WHAT YOU HAVE TO DO
Every line of the listing below should be written out exactly, minus its images.
EXCERPTED DATA below:
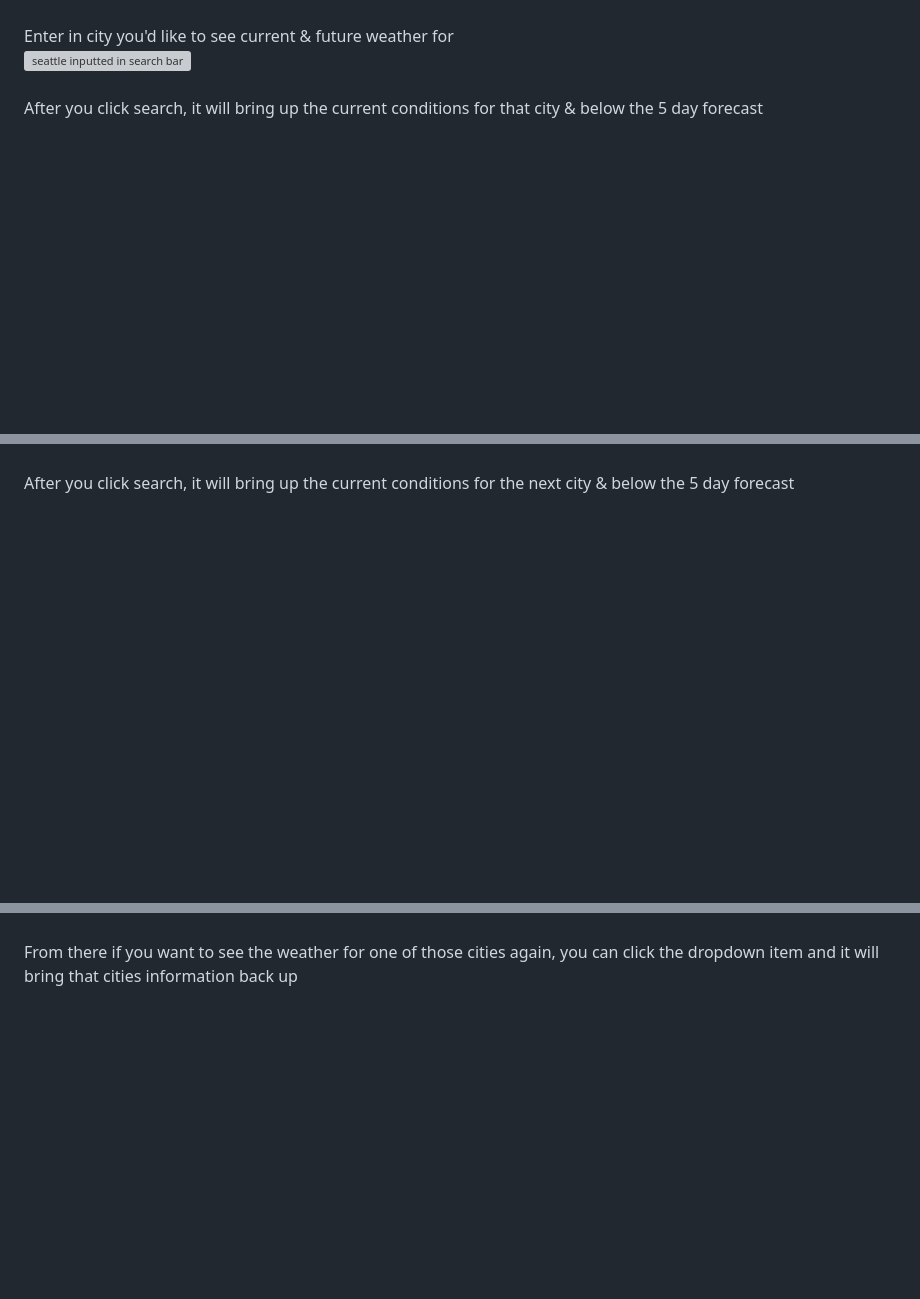
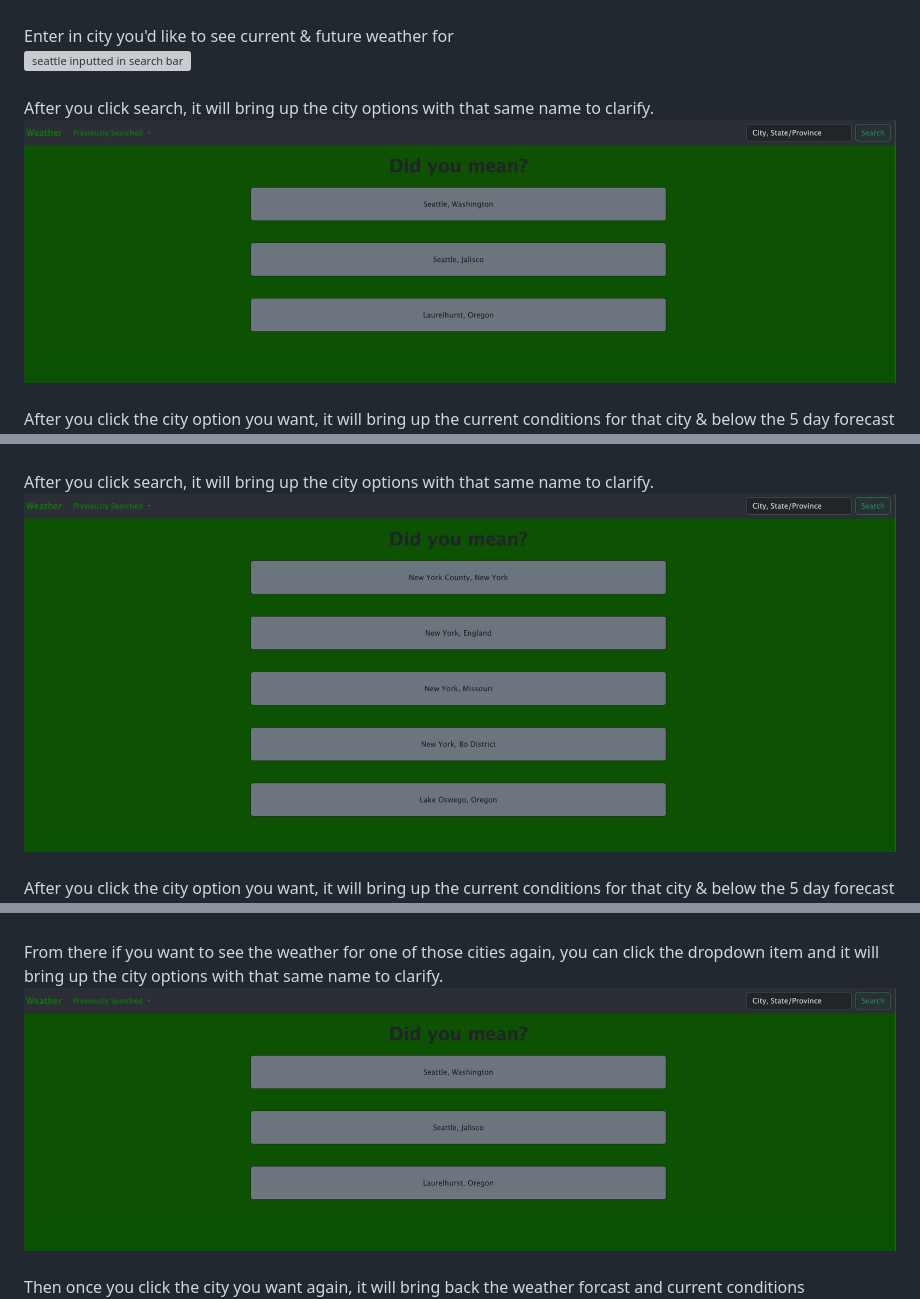
Before and after one commit to samamiraa/06-Weather-Dashboard, a Markdown page: README.md, 3 parts joined by grey strips. GitHub-like rendering; blank space fills up the shorter version; grey boxes are pictures that could not be loaded.

Commit message:
updated README usage

```diff
--- a/README.md
+++ b/README.md
@@ -25,7 +25,10 @@ On the right, there is an input for the city and search button<br>
 Enter in city you'd like to see current & future weather for<br>
 <img width="1280" alt="seattle inputted in search bar" src="./readmeimgs/seattle search.png"><br>
 <br>
-After you click search, it will bring up the current conditions for that city & below the 5 day forecast<br>
+After you click search, it will bring up the city options with that same name to clarify.<br>
+<img width="1280" alt="seattle city options" src="./readmeimgs/seattle city options.png"><br>
+<br>
+After you click the city option you want, it will bring up the current conditions for that city & below the 5 day forecast<br>
 <img width="1280" alt="seattle current conditions" src="./readmeimgs/seattle current.png"><br>
 <br>
 <img width="1280" alt="seattle future conditions" src="./readmeimgs/seattle 5 day forecast.png"><br>
@@ -33,7 +39,10 @@ After you click search, it will bring up the current conditions for that city &
 You can complete as many searches as you'd like<br>
 <img width="1280" alt="new york inputted in search bar" src="./readmeimgs/new york search.png"><br>
 <br>
-After you click search, it will bring up the current conditions for the next city & below the 5 day forecast<br>
+After you click search, it will bring up the city options with that same name to clarify.<br>
+<img width="1280" alt="new york city options" src="./readmeimgs/new york city options.png"><br>
+<br>
+After you click the city option you want, it will bring up the current conditions for that city & below the 5 day forecast<br>
 <img width="1280" alt="new york current conditions" src="./readmeimgs/new york current.png"><br>
 <br>
 <img width="1280" alt="new york future conditions" src="./readmeimgs/new york 5 day forcast.png"><br>
@@ -46,7 +55,10 @@ In the Nav bar, there is a dropdown option called 'Previously searched'.<br>
 Once clicked, all previous searches appear<br>
 <img width="1280" alt="previously searched dropdown" src="./readmeimgs/seattle ny dropdown.png"><br>
 <br>
-From there if you want to see the weather for one of those cities again, you can click the dropdown item and it will bring that cities information back up<br>
+From there if you want to see the weather for one of those cities again, you can click the dropdown item and it will bring up the city options with that same name to clarify.<br>
+<img width="1280" alt="seattle city options" src="./readmeimgs/seattle city options.png"><br>
+<br>
+Then once you click the city you want again, it will bring back the weather forcast and current conditions<br>
 <img width="1280" alt="seattle current conditions" src="./readmeimgs/seattle current.png"><br>
 <br>
 <img width="1280" alt="seattle future conditions" src="./readmeimgs/seattle 5 day forecast.png"><br>
```
Also changed, not shown: other parts of README.md (+4 -1 lines).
End of EXCERPTED DATA.
TASK ANSWER
Before and after one commit to samamiraa/06-Weather-Dashboard, a Markdown page: README.md, 3 parts joined by grey strips. GitHub-like rendering; blank space fills up the shorter version; grey boxes are pictures that could not be loaded.

Commit message:
updated README usage

```diff
--- a/README.md
+++ b/README.md
@@ -25,7 +25,10 @@ On the right, there is an input for the city and search button<br>
 Enter in city you'd like to see current & future weather for<br>
 <img width="1280" alt="seattle inputted in search bar" src="./readmeimgs/seattle search.png"><br>
 <br>
-After you click search, it will bring up the current conditions for that city & below the 5 day forecast<br>
+After you click search, it will bring up the city options with that same name to clarify.<br>
+<img width="1280" alt="seattle city options" src="./readmeimgs/seattle city options.png"><br>
+<br>
+After you click the city option you want, it will bring up the current conditions for that city & below the 5 day forecast<br>
 <img width="1280" alt="seattle current conditions" src="./readmeimgs/seattle current.png"><br>
 <br>
 <img width="1280" alt="seattle future conditions" src="./readmeimgs/seattle 5 day forecast.png"><br>
@@ -33,7 +39,10 @@ After you click search, it will bring up the current conditions for that city &
 You can complete as many searches as you'd like<br>
 <img width="1280" alt="new york inputted in search bar" src="./readmeimgs/new york search.png"><br>
 <br>
-After you click search, it will bring up the current conditions for the next city & below the 5 day forecast<br>
+After you click search, it will bring up the city options with that same name to clarify.<br>
+<img width="1280" alt="new york city options" src="./readmeimgs/new york city options.png"><br>
+<br>
+After you click the city option you want, it will bring up the current conditions for that city & below the 5 day forecast<br>
 <img width="1280" alt="new york current conditions" src="./readmeimgs/new york current.png"><br>
 <br>
 <img width="1280" alt="new york future conditions" src="./readmeimgs/new york 5 day forcast.png"><br>
@@ -46,7 +55,10 @@ In the Nav bar, there is a dropdown option called 'Previously searched'.<br>
 Once clicked, all previous searches appear<br>
 <img width="1280" alt="previously searched dropdown" src="./readmeimgs/seattle ny dropdown.png"><br>
 <br>
-From there if you want to see the weather for one of those cities again, you can click the dropdown item and it will bring that cities information back up<br>
+From there if you want to see the weather for one of those cities again, you can click the dropdown item and it will bring up the city options with that same name to clarify.<br>
+<img width="1280" alt="seattle city options" src="./readmeimgs/seattle city options.png"><br>
+<br>
+Then once you click the city you want again, it will bring back the weather forcast and current conditions<br>
 <img width="1280" alt="seattle current conditions" src="./readmeimgs/seattle current.png"><br>
 <br>
 <img width="1280" alt="seattle future conditions" src="./readmeimgs/seattle 5 day forecast.png"><br>
```
Also changed, not shown: other parts of README.md (+4 -1 lines).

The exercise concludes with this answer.